Here are the answers to some of the most Frequently Asked Questions our firm receives.

1. What are the due dates for estimated tax payments?
2. Who gets audited and what can happen?
3. Is there an age limit on claiming my child as a dependent?
4. How much does an unmarried dependent student have to make before he/she has to file an income tax return?
5. If I claim my daughter as a dependent because she is a full-time college student, can she claim herself as a dependent when she files her return?
6. Can I receive a tax refund if I am currently in a payment plan for prior year's federal taxes?
7. For head of household filing status, do you have to claim a child as a dependent to qualify?
8. How do I know if I have to file quarterly individual estimated tax payments?


Q. What are the due dates for estimated tax payments?
A.  For individuals the due dates are April 15 for Voucher 1, June 15 for Voucher 2, September 15 for Voucher 3 and January 15 for Voucher 4.

Q. Who gets audited and what can happen?
A. About 58% of IRS tax audits affected individuals with incomes less than $50,000 in 2007. 2 The IRS is stepping up efforts to close an estimated $345 billion tax gap in 2009. 2 Almost 1.4 million individual tax returns were audited in 2008 - that's 1 out of every 99 returns.
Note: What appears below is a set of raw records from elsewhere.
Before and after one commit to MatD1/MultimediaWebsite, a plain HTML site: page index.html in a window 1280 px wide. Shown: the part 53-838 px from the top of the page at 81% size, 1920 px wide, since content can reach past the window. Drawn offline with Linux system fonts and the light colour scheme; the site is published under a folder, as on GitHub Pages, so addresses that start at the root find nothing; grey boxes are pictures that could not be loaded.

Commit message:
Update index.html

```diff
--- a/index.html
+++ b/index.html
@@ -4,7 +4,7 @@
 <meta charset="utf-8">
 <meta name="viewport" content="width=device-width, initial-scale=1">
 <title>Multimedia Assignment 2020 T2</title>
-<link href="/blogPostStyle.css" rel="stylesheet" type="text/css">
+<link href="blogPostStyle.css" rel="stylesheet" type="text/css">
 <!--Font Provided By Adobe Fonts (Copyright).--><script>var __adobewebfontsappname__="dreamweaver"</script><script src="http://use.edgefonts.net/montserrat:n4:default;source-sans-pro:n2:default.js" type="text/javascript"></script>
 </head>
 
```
EITC audits made up more than 19% of 2008 individual tax audits. 2

What Can Happen?

Q. Is there an age limit on claiming my child as a dependent?
A. Age is a factor in the qualifying child test, but a qualifying relative can be any age. As long as the following tests are met, you may claim a dependency exemption for your child:

  1. Qualifying child or qualifying relative test
  2. Dependent taxpayer test
  3. Citizenship or resident test
  4. Joint return test
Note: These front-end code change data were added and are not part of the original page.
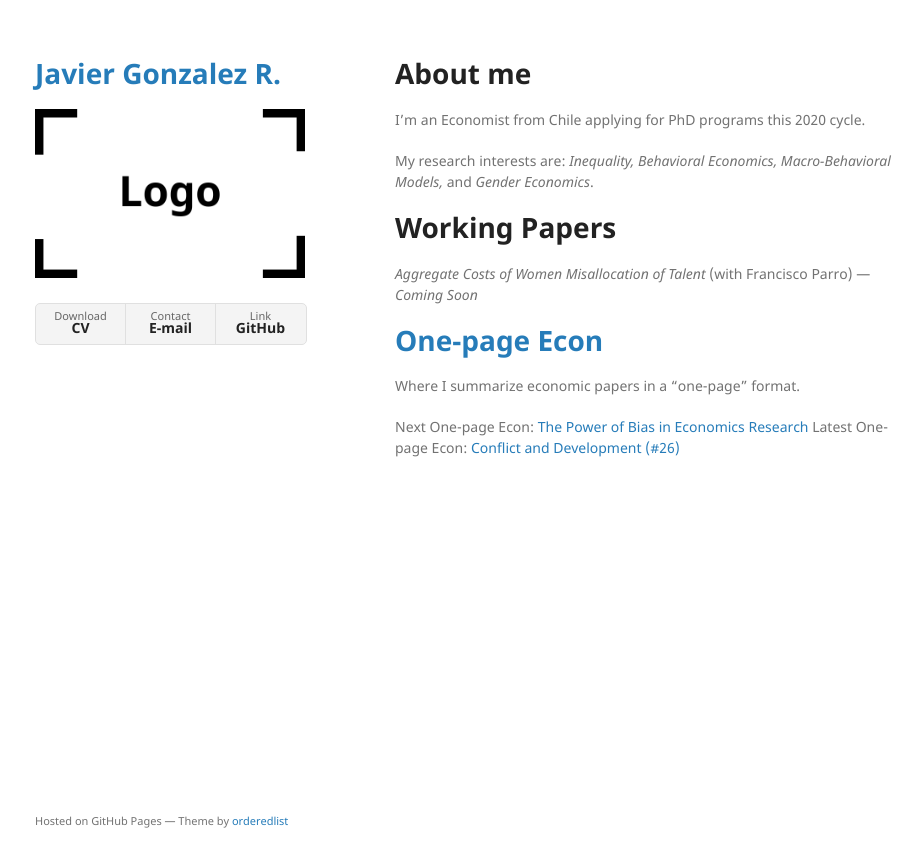
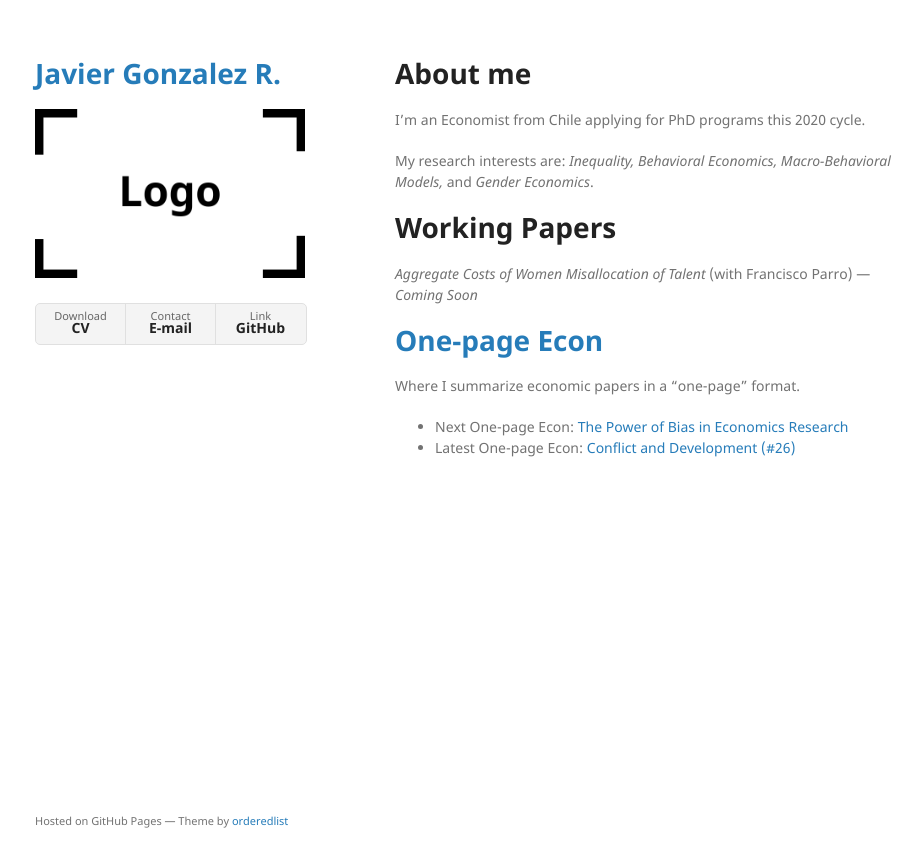
Before and after one commit to jjgecon/jjgecon.github.io, a Jekyll site: the page built from index.md, in a window 1280 px wide. Shown: the top 867 px of the page, without its empty margins (175-1097 px from the left). Built offline with Jekyll 4.4.1, drawn with Linux system fonts in a browser that asks for light colours; the repository's description, which GitHub fills in, is left out; our own code applies the rules of GitHub Pages for plain Markdown files.

```diff
--- a/index.md
+++ b/index.md
@@ -16,5 +16,5 @@ My research interests are: *Inequality, Behavioral Economics, Macro-Behavioral M
 
 Where I summarize economic papers in a "one-page" format.
 
-Next One-page Econ: [The Power of Bias in Economics Research](https://onlinelibrary.wiley.com/doi/abs/10.1111/ecoj.12461)
-Latest One-page Econ: [Conflict and Development (#26)](https://jjgecon.github.io/assets/files/Conflict%20and%20Development%20(Ray%202017).pdf)
+* Next One-page Econ: [The Power of Bias in Economics Research](https://onlinelibrary.wiley.com/doi/abs/10.1111/ecoj.12461)
+* Latest One-page Econ: [Conflict and Development (#26)](https://jjgecon.github.io/assets/files/Conflict%20and%20Development%20(Ray%202017).pdf)
```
Q: How much does an unmarried dependent student have to make before he or she has to file an income tax return?
A: If you are an unmarried dependent student, you must file a tax return if your earned and/or unearned income exceeds certain limits. To find these limits refer to "Who Must File, Dependents" in Publication 501, Exemptions, Standard Deduction and Filing Information. Even if you do not have to file, you should file a federal income tax return if you can get money back (for example, had income tax withheld from your pay; you qualify for the earned income credit; you qualify for the additional child tax credit). See "Who Should File" in Publication 501, Exemptions, Standard Deduction and Filing Information, for more examples.

Q. If I claim my daughter as a dependent because she is a full-time college student, can she claim herself as a dependent when she files her return?
A: If you claim your daughter as a dependent on your income tax return, she cannot claim herself on her income tax return. If an individual is filing his or her own tax return, and the individual can be claimed as a dependent on someone else's return, the individual cannot claim his or her own personal exemption. In this case, your daughter should check the box on her return indicating that someone else can claim her as a dependent. 

Q: Can I receive a tax refund if I am currently in a payment plan for prior year's federal taxes? A: As a condition of your agreement, any refund due you in a future year will be applied against the amount you owe.

Q: For head of household filing status, do you have to claim a child as a dependent to qualify?
A: In certain circumstances, you do not have to claim the child as a dependent to qualify for head of household filing status; for example, a custodial parent may be able to claim head of household filing status even if he or she released a claim to exemption for the child.

Q: How do I know if I have to file quarterly individual estimated tax payments?
A: You  must make estimated tax payments for the current tax year if both of the following apply:

There are special rules for:

2 - Source: Irs.gov